      Make sure the brewer is clean and RINSED as thoroughly as possible. Also ensure that the machine is fully warmed up before starting to brew – this can take a while. Assuming it’s a drip urn; find out whether it has a bypass feature. This is a small spigot that sends a portion of the brew-water directly into the urn, bypassing the coffee grounds in the brew basket. You can bypass up to half of the brew-water for a batch of this size. Bypassing some of the water will help reduce harsh and bitter flavors caused by overextraction. (Too fine a grind will also contribute to overextraction.) Be prepared to stir the coffee grounds in the (drip) brew basket a little, while the water is spraying over them, to make sure they are completely wetted through and do not bubble up and foam over. A wooden spoon or spatula can easily accomplish this, but be careful not to poke a hole in the filter.

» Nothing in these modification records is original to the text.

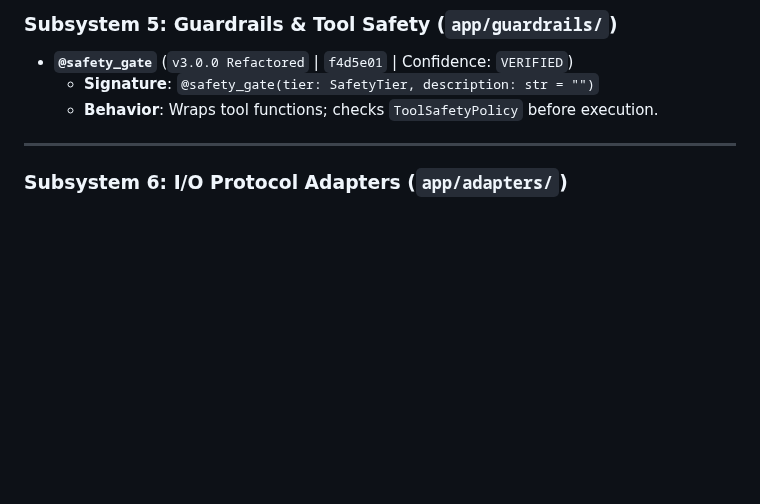
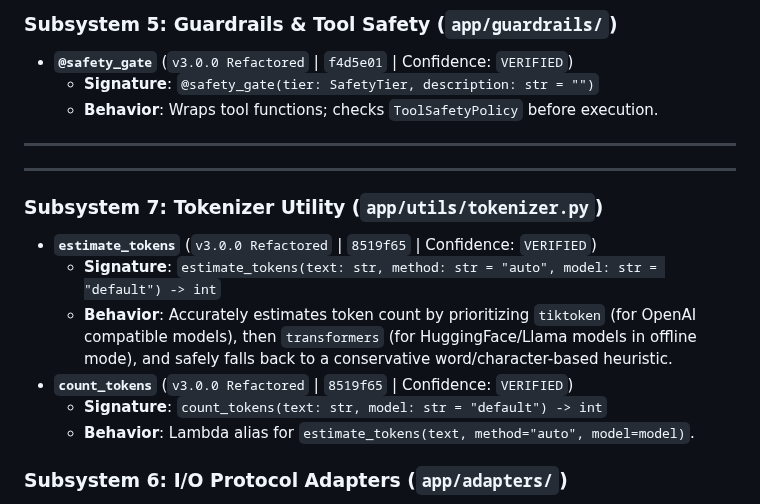
Before and after one commit to Er-Sajan-PLG/JARVIS, a Markdown page: docs/API.md, the part around the change. Rendered like a GitHub page; blank space fills up the shorter version.

Commit message:
Add unit tests for tokenizer.estimate_tokens and update documentation.
Co-authored-by: Er-Sajan-PLG <271420980+Er-Sajan-PLG@users.noreply.github.com>

```diff
--- a/docs/API.md
+++ b/docs/API.md
@@ -79,6 +79,16 @@ timeline
   - **Behavior**: Wraps tool functions; checks `ToolSafetyPolicy` before execution.
 
 ---
+
+---
+
+### Subsystem 7: Tokenizer Utility (`app/utils/tokenizer.py`)
+- **`estimate_tokens`** (`v3.0.0 Refactored` | `8519f65` | Confidence: `VERIFIED`)
+  - **Signature**: `estimate_tokens(text: str, method: str = "auto", model: str = "default") -> int`
+  - **Behavior**: Accurately estimates token count by prioritizing `tiktoken` (for OpenAI compatible models), then `transformers` (for HuggingFace/Llama models in offline mode), and safely falls back to a conservative word/character-based heuristic.
+- **`count_tokens`** (`v3.0.0 Refactored` | `8519f65` | Confidence: `VERIFIED`)
+  - **Signature**: `count_tokens(text: str, model: str = "default") -> int`
+  - **Behavior**: Lambda alias for `estimate_tokens(text, method="auto", model=model)`.
 
 ### Subsystem 6: I/O Protocol Adapters (`app/adapters/`)
 - **`validate_api_key`** (`v3.0.0 Refactored` | `ec0dc4e` | Confidence: `VERIFIED`)
```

      Brew the coffee as close to serving time as possible and enjoy it while it’s fresh. It won’t keep well in a heated vessel. Transfer some if it to (preheated) insulated serving carafes if you’d like to hold it for a while.

      1 Reply
      1. re: Luwak

        Thanks so much for the info - super helpful. I felt like I was reading a coffee maker manual - except more well-written!

        The bean advice sounds perfect - I'll get two pounds of a simple Latin American blend, not too dark.

        The biggest concern I have is that I'm going to be pressed for time. If I can't plug anything in until 1 PM, how fast will it be done?

        I think I'll probably do a test run before the real event so I can try it out. I'll report back!

        Thanks again

        Dave MP

      2. Having volunteered at way too many church suppers in my youth, here is the other key. Remove the basket once the light comes on that indicates the perking is done. These machines tend to keep the coffee very hot and caused condensation inside. When the steam cools and drips off the lid it will make the coffee progressively stronger (and more bitter) if it passes the grounds again.

        You may also need to add hot water if it sits for too long.

        If you have time to run a weak vinegar and water solution through and then rinse it might remove some of the residue from the hundreds of previous uses.

        1 Reply
        1. re: pengcast

          Thanks everyone for the advice.....I made a test round of 15 cups last night. The coffee maker is pretty clean, so that wasn't an issue I don't think, though it certainly wasn't the best tasting coffee ever.

          I used 1 cup of ground coffee per 10 cups of water....this was a bit weak, so for the main event we're gonna use a bit more - about 14 cups of coffee for 100 cups of water. 14 cups = 2 lbs of coffee.

          I will definitely remove the basket - I read this online too, makes sense.

          Thanks again everyone,

          Dave MP